In the six previous years of our tournament to name the year’s most profitable film, Deadline has always launched the contest around the NCAA basketball tournament. But this year is drastically different. Tonight was supposed to be the national championship game, at Mercedes-Benz Stadium in Atlanta, but of course the entire tournament was canceled. Not only are there no tip-offs, but theatrical exhibition also remains shut down as the nation takes cover from the coronavirus. With weekend box office reporting on hold until theaters’ expected re-opening in mid-June, we’ve tried to accommodate industry appetite for P&L data by expanding 2019’s field — from 10 last year to the top 25, building toward the Most Profitable champion. (See last year’s tournament here.) With exhibition struggling to meet its monthly overhead costs and studios funneling their current theatrical releases to streaming, the tournament serves as a reminder of the financial upside of a strong theatrical release, and what its ancillary windows can rake in.
When it comes to evaluating the financial performance of top movies, it isn’t always about what a film grosses at the box office. The true tale is told when production budgets, P&A, talent participation and other costs are subtracted from box office grosses, sweetened by estimates of ancillary revenues from VOD to DVD and TV. To get close to that mysterious end of the equation, Deadline uses data culled by seasoned and trusted sources.
This time, we’ll also dissect the five films that lost the most money, and shine a light on five cash cows that didn’t crack our top 25 list that is based on U.S. grosses, but whose outsized profitability makes them noteworthy.
It is difficult to get at exact talent paydays on cash break deals; the aim is to demystify the process. Though a box office champ is crowned in the press each weekend, that only tells a small part of the story.
Here we go with No. 25…

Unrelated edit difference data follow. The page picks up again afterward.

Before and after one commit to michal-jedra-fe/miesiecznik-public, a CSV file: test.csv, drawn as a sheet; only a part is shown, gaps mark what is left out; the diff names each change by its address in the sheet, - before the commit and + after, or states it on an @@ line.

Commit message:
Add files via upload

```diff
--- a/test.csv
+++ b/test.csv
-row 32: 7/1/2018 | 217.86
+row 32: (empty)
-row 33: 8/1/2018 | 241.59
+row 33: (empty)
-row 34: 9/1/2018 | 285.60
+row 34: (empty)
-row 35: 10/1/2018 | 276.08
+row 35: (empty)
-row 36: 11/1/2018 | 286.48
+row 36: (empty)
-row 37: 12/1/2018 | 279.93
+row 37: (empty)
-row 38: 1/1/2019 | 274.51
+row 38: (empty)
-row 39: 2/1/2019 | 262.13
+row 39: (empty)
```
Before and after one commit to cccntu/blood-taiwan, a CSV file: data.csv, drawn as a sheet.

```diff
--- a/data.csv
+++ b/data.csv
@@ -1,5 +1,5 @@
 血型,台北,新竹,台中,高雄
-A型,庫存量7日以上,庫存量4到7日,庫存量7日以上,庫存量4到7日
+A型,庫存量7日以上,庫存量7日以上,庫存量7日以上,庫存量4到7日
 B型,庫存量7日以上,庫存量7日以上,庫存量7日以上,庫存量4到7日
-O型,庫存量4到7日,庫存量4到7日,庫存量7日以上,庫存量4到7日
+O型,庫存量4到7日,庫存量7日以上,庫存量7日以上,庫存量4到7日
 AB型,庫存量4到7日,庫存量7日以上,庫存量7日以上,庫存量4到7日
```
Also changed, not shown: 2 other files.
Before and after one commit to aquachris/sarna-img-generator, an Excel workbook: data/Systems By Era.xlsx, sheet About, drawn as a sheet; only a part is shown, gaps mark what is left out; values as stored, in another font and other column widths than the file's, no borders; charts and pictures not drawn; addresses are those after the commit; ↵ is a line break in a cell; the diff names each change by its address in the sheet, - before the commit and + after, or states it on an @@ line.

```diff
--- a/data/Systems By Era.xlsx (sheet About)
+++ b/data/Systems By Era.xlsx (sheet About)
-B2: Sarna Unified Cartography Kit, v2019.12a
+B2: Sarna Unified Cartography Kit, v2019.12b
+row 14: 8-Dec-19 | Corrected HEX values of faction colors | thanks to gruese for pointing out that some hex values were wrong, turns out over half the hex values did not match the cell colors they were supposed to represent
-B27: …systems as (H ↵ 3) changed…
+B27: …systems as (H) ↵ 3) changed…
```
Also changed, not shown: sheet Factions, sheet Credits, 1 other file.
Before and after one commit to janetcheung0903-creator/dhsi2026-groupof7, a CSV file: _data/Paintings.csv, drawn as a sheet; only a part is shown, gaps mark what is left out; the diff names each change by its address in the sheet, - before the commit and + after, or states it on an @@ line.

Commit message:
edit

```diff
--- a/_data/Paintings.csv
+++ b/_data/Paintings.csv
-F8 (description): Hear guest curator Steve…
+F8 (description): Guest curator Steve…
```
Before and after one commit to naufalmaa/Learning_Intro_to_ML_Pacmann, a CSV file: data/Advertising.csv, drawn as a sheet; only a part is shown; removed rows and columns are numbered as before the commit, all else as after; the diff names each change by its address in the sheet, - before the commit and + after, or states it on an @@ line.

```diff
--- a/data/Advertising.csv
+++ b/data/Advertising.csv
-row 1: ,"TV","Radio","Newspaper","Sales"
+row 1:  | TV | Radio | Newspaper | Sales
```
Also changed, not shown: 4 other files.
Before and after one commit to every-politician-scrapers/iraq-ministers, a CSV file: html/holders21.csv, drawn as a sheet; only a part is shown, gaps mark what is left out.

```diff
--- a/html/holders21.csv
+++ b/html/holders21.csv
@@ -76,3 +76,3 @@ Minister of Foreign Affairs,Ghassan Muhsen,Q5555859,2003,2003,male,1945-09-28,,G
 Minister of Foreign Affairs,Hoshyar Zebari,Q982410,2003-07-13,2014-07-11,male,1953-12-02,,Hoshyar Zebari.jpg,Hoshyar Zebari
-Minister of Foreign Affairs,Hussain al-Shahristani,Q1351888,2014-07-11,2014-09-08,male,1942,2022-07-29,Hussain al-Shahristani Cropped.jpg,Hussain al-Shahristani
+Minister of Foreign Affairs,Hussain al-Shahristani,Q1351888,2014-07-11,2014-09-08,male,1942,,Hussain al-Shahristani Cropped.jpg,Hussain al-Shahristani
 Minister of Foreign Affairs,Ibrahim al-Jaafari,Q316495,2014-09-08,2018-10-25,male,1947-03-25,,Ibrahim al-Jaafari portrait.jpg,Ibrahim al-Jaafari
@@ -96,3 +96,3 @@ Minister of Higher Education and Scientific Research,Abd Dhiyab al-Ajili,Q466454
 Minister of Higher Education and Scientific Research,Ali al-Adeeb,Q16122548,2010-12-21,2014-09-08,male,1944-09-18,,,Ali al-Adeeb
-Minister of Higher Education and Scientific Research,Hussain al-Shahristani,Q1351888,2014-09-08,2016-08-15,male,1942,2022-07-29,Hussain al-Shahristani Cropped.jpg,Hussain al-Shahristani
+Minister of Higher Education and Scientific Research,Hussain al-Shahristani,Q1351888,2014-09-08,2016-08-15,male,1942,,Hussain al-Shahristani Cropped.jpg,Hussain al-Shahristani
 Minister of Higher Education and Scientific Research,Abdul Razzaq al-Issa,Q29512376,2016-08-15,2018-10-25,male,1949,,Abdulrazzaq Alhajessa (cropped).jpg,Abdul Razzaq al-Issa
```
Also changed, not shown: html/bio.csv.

Historically speaking, moviegoers haven’t thrown dollar bills at stripper movies. There have been such notable flops as the Paul Verhoeven-directed, $45 million-budgeted Showgirls ($20.3M domestic B.O.) and the Demi Moore $50M comedy Striptease ($33.1M domestic B.O.). The outlier was the Steven Soderbergh-directed Magic Mike, where the dancers were dudes, at $167.7M worldwide. Based on the Jessica Pressler New York magazine article “The Hustlers at Scores,” Hustlers worked wrapping sex appeal into a gritty crime story about dancers who scammed greedy Wall Street clients during the height of the 2008 recession. The film was originally developed at Annapurna, with Jennifer Lopez starring and Lorene Scafaria directing, this before the indie studio kicked it and other films to the curb because it was a hard sell in foreign markets, making its $30 million budget a risk. While other studios passed on the turnaround project, STX seized an opportunity it saw in a film that could appeal to a diverse cross-section of females. The cast included Lopez as the mastermind, with Crazy Rich Asians’ Constance Wu, Riverdale‘s Lili Reinhart and pop singers Lizzo and Cardi B as her accomplices. Hustlers’ promise asserted itself when it began showing up on tracking four weeks before its September 12 opening, where it scored strongly with Hispanic, African American, Asian and LGBTQ moviegoers. It emerged from a world premiere at the Toronto Film Festival with awards buzz and strong reviews (87% certified fresh Rotten Tomatoes score) that hinted at success. Critical praise was high especially for Lopez, who earned Golden Globe and SAG Supporting Actress nominations. Hustlers opened to $33.1M at the domestic box office, a best ever bow for an STX-released film, and same for Lopez in a live-action role.
The Box Score
Here are the costs and revenues as our experts see them:
THE BOTTOM LINE:
STX made the movie at a net $20M production cost in 29 days to accommodate Lopez’s schedule as she squeezed in the shoot prior to rehearsing for a concert tour. Helping to drive costs down were STX’s foreign sales output deals with their partners, which are estimated at $10M (the distributor handled distribution in the U.S. and the UK). Lopez bet on herself here, taking less pay upfront in exchange for a bigger back-end, which is estimated at $8M. STX spent $38M in P&A at specific female demographics. They responded, spending close to $105M in domestic ticket sales and $52.6M abroad. Hustlers became STX’s second highest-grossing movie worldwide at $157.5M, trailing only Bad Moms ($183.9M). The film poured off a net profit of $47M, a much needed hit for the mini-major.